Living Your Life With Psoriasis
If you have psoriasis, then you know, it can turn your life upside down. Once you receive a psoriasis diagnosis, it impacts more than just your physical appearance. It cracks and bleeds into every area of your life - personal finances, work/life balance, and mental health.
The misery that those with psoriasis face can be described in many different scenarios in so many different ways.
Understanding the daily emotional impact
If you have recently been diagnosed with psoriasis, well, this story is for you. I hope this helps you get to know some of the problems that may come your way. Secondly, I hope this article will let the world know about the reality that we with psoriasis face.
I want to erase the stigma and promote awareness. A friendly smile or a kind compliment can empower us and give us the strength to fight. I want to let the world know that we need support and love.
I consider psoriasis growing trouble. The first and most disturbing change is the physical appearance.

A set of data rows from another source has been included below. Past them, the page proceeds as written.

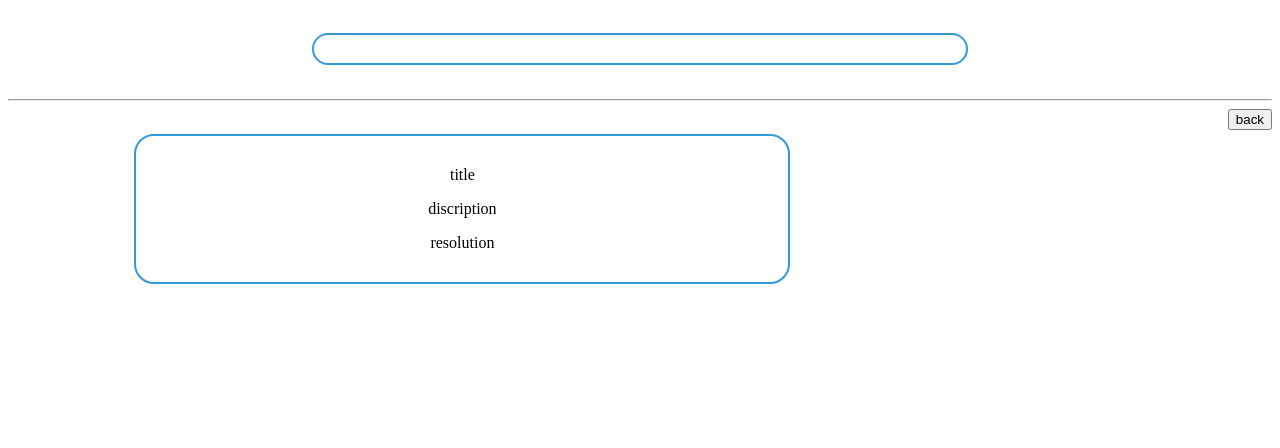
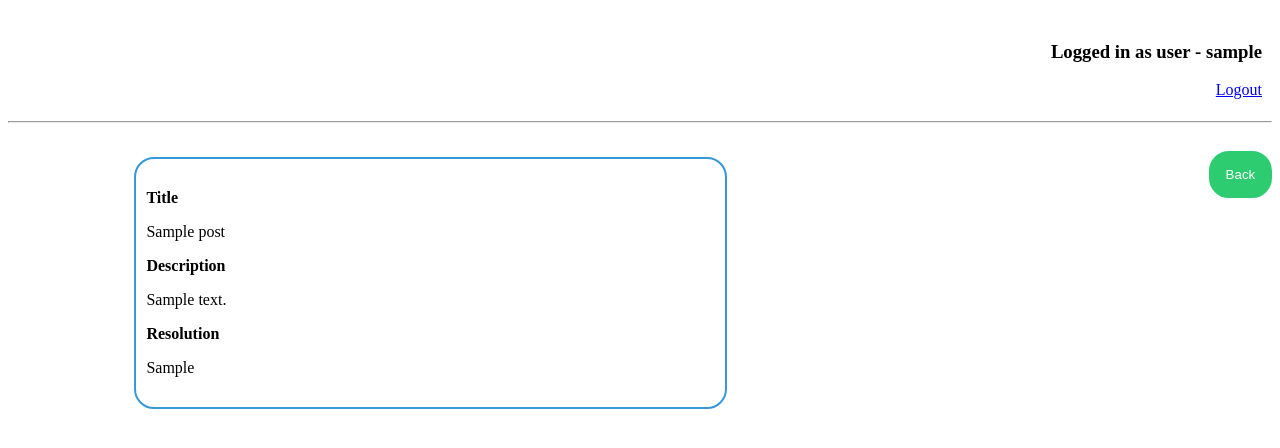
Before and after one commit to Ashumishra01999/KnowledgeBase, a PHP site: page /post.php?post_id=1 in a window 1280 px wide. Shown: the top 448 px of the page. Run offline with PHP 8.4, Linux system fonts and the light colour scheme; the visitor is signed in with stand-in values (Sample User, id 1); tables that the repository leaves empty or names only in its code hold one stand-in row (values such as "Sample post").

Commit message:
Connected post.php with database

```diff
--- a/dbconnect.php
+++ b/dbconnect.php
@@ -24,6 +24,7 @@ error_reporting(E_ALL);
       $query->execute();
       return $query->get_result();
     }
+
     public function addIssue($title, $description, $resolution, $user_id)
     {
       global $dblink;
@@ -32,6 +33,7 @@ error_reporting(E_ALL);
       $query->bind_param("sssi", $title, $description, $resolution, $user_id);
       return $query->execute();
     }
+
     public function search($query)
     {
       global $dblink;
@@ -45,9 +47,17 @@ error_reporting(E_ALL);
             $query .= " AND title like '%" . $keyword[$i] . "%'";
         }
       }
+      $result = $dblink->query($query);
+      return $result->fetch_all(MYSQLI_ASSOC);
+    }
 
-     $result = $dblink->query($query);
-     return $result->fetch_all(MYSQLI_ASSOC);
+    public function getPost($post_id)
+    {
+      global $dblink;
+      $query = $dblink->prepare("SELECT title, description, resolution FROM posts WHERE post_id = ?");
+      $query->bind_param("s", $post_id);
+      $query->execute();
+      return ($query->get_result())->fetch_array(MYSQLI_ASSOC);
     }
   }
  ?>
--- a/post.php
+++ b/post.php
@@ -1,3 +1,18 @@
+<?php
+require_once('dbconnect.php');
+session_start();
+
+if(!isset($_SESSION['username']))
+{
+  die("<h3>Unauthorised Access<h3>");
+}
+else
+{
+  $dbconnection = new dbconnector;
+  $dbconnection->connect();
+  $post = $dbconnection->getPost($_GET['post_id']);
+}
+?>
 <!Doctype html>
 <html>
 <head>
@@ -14,31 +29,40 @@
     border-radius: 3px;
     flex: 1;
   }
-div.postform{
+div.postcontainer{
   display: block;
   margin: 2% auto;
   margin-left:10%;
-  text-align:center;
   border: 2px solid #3498db;
   padding: 14px 10px;
-  width: 50%;
+  width: 45%;
   outline: none;
   color: black;
   border-radius: 20px;
   }
   div.navbar{
     display: block;
-    margin: 2% auto;
-    text-align:center;
-    border: 2px solid #3498db;
+    text-align:right;
     padding: 14px 10px;
-    width: 50%;
+    width: 100%;
     outline: none;
     color: black;
+  }
+  div.backbuttondiv {
+    width: 5%;
+    height: 4%;
+  }
+  input.backbutton{
+    display: inline-block;
+    margin: 20px auto;
+    border: 2px solid #2ecc71;
+    background: #2ecc71;
+    padding: 14px 10px;
+    width: 100%;
+    outline: none;
+    color: white;
     border-radius: 20px;
-  }
-  div.backbutton{
-
+    cursor: pointer;
 
 }
 </style>
@@ -46,20 +70,24 @@ div.postform{
 <body>
   <section class="wrapper">
   <div class="navbar">
-    <nav>
-
-    </nav>
+    <?php
+    echo "<h3>Logged in as user - {$_SESSION['username']}</h3>";
+    echo '<a href="logout.php">Logout</a>';
+    ?>
+  </div>
   </section>
   <hr>
   <section class="wrapper">
-    <div class="postform">
-    <p class="title">title</p>
-    <p class="description">discription</p>
-    <p class="resolution">resolution</p>
+    <div class="postcontainer">
+    <p class="titlelabel"><b>Title</b></p>
+    <p class="title"><?php echo $post['title']; ?></p>
+    <p class="descriptionlabel"><b>Description</b></p>
+    <p class="description"><?php echo $post['description']; ?></p>
+    <p class="resolutionlabel"><b>Resolution</b></p>
+    <p class="resolution"><?php echo $post['resolution']; ?></p>
   </div>
-  <div class="backbutton">
-  <form class="backbutton" action="back.php">
-  <input type="submit"  class="back" value="back">
+  <div class="backbuttondiv">
+  <a href=<?php if(isset($_SERVER['HTTP_REFERER'])) { echo htmlspecialchars($_SERVER['HTTP_REFERER']); } else { echo htmlspecialchars($_SERVER["PHP_SELF"]."?post_id=".$_GET['post_id']); } ?>><input type="button" class="backbutton" value="Back" /></a>
 </div>
   </section>
 
```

This gives birth to more problems like avoiding public gatherings, not showing up for work and different types of embarrassing moments. In my own experience, in the past, I've locked myself in my room for days to avoid people turning away from me. They made me feel like I turned into something that is shameful and harmful.
Psoriasis holds you from wearing clothes that show areas of skin. It forces you to wear covered clothes even in the scorching heat. In addition to the new skin accessories, managing the shame is an unseen symptom.
Psoriasis changes the way you think and behave. It makes you humble. When you have seen enough of the miseries, you become more accepting towards others in search of their own acceptance. But despite that, we get nothing in return. All we get is disgust and words of pity. The resiliency is exhausting.
It took me years to learn to get emotional strength and show confidence. When I was able to like myself and be comfortable in my own skin, I was able to shine and share what I had with others. When I started feeling good about myself, I didn’t need the approval of others. This is beneficial also as it cleanses our relationships with people. It knocks out the people who do not truly care.
Positive coping was the hardest part for me. Prioritizing rest, work, and not feeling guilty. One part of coping is not limiting your daily life due to those shameful and embarrassing feelings. It's not worth it.
I encourage you to wear your psoriasis marks like trophies. It’s all in your mind and it all depends on how you think.
How often do you experience brain fog?